Information supplied:

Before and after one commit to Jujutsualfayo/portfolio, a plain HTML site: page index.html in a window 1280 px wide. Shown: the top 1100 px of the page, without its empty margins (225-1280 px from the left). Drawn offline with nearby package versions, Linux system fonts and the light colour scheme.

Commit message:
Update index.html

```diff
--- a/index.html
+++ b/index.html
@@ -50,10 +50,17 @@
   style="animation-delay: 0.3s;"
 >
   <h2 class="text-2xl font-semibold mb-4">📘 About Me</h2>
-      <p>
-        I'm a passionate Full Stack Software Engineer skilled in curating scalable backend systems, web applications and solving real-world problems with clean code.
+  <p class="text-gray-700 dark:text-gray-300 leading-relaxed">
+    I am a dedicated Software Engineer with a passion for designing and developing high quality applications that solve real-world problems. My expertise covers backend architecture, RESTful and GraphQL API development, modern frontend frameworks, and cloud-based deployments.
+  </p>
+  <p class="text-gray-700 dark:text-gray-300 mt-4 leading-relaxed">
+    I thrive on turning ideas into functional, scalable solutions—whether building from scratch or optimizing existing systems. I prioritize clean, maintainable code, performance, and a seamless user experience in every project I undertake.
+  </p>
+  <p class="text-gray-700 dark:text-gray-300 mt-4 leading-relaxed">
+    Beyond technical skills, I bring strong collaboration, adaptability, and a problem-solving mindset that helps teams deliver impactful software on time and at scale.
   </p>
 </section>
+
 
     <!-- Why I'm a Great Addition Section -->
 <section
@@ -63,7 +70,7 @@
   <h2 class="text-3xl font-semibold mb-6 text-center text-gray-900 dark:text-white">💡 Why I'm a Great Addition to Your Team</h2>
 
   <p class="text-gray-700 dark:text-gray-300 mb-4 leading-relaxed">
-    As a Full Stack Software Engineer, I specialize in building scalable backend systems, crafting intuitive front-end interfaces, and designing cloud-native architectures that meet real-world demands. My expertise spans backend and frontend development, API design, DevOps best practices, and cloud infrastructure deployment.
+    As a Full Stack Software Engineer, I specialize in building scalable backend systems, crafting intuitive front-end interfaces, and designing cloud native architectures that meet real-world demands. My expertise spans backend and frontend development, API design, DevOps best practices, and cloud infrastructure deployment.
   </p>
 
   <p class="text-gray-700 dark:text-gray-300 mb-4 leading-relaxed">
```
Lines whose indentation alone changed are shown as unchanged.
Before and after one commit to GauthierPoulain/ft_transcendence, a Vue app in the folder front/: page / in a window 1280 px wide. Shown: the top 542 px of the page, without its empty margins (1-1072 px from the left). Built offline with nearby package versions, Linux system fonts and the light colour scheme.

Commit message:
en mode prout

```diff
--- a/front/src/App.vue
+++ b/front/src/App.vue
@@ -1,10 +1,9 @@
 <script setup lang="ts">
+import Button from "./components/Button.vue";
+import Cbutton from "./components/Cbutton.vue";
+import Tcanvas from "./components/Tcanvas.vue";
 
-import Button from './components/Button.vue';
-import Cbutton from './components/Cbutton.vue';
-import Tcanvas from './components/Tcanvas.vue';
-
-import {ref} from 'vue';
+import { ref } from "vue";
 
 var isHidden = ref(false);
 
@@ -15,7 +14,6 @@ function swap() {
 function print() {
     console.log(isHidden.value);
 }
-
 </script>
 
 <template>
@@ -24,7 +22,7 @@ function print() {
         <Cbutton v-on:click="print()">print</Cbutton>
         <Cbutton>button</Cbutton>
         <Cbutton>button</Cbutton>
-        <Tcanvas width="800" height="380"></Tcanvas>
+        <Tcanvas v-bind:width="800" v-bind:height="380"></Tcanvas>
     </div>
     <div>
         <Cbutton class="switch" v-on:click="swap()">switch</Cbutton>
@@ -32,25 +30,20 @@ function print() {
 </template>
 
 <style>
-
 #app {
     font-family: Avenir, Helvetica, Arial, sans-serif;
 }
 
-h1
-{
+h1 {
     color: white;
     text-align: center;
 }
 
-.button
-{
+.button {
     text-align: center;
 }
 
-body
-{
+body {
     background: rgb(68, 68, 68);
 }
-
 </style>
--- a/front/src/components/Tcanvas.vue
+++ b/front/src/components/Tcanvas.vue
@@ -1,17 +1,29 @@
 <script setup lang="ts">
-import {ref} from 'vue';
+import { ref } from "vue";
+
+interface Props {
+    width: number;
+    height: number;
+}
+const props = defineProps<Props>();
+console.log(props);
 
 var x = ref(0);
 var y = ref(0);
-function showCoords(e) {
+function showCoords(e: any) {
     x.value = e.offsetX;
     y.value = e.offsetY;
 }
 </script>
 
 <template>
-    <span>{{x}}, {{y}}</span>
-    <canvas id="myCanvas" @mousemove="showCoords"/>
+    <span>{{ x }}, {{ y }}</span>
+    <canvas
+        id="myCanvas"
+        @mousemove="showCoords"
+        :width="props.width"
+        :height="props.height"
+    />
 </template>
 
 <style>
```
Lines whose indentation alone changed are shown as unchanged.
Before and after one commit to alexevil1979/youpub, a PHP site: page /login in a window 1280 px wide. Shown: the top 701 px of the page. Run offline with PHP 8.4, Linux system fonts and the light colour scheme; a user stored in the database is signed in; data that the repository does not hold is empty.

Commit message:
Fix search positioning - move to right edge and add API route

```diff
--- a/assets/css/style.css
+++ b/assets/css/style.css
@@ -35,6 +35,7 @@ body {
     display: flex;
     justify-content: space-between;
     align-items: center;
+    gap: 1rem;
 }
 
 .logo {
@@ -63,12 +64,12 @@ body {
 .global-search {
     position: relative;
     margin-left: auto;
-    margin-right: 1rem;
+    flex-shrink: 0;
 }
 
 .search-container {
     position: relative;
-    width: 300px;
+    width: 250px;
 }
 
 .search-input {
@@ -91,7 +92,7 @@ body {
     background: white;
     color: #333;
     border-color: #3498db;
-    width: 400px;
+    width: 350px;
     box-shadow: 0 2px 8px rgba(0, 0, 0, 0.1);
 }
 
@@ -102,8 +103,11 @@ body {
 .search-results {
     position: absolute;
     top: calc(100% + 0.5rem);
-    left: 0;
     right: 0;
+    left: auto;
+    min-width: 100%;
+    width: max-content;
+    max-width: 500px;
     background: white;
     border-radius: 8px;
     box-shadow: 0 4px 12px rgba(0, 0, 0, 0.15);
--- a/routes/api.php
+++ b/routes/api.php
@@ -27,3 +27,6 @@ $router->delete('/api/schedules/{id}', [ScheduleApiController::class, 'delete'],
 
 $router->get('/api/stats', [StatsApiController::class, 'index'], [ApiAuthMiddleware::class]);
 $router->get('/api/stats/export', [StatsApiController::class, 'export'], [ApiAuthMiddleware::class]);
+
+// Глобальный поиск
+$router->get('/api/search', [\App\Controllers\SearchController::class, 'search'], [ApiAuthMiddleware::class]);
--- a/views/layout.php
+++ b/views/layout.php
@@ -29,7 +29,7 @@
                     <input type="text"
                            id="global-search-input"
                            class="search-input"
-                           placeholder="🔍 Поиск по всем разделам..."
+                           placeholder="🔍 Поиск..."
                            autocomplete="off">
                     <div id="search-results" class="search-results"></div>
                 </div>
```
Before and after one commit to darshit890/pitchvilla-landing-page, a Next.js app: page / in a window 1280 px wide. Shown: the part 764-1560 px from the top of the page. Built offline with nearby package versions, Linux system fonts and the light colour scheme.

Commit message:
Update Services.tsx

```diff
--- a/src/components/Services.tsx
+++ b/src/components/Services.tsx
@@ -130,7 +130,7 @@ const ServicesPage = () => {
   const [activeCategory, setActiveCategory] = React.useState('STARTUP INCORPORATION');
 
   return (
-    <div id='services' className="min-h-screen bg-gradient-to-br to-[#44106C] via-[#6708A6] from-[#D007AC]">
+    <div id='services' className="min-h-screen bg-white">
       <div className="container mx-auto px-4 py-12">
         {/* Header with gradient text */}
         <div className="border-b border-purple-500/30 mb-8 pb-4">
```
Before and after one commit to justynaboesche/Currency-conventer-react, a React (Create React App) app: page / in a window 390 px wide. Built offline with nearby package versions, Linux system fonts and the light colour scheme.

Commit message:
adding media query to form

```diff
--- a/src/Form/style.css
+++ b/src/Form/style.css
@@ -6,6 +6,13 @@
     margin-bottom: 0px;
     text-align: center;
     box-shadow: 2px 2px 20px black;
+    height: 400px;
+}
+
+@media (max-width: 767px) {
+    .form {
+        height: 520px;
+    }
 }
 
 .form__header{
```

Work instruction: Each line of the records that contains the string "width" must be copied.

The answer:
-        <Tcanvas width="800" height="380"></Tcanvas>
+        <Tcanvas v-bind:width="800" v-bind:height="380"></Tcanvas>
+    width: number;
+        :width="props.width"
-    width: 300px;
+    width: 250px;
-    width: 400px;
+    width: 350px;
+    min-width: 100%;
+    width: max-content;
+    max-width: 500px;
+@media (max-width: 767px) {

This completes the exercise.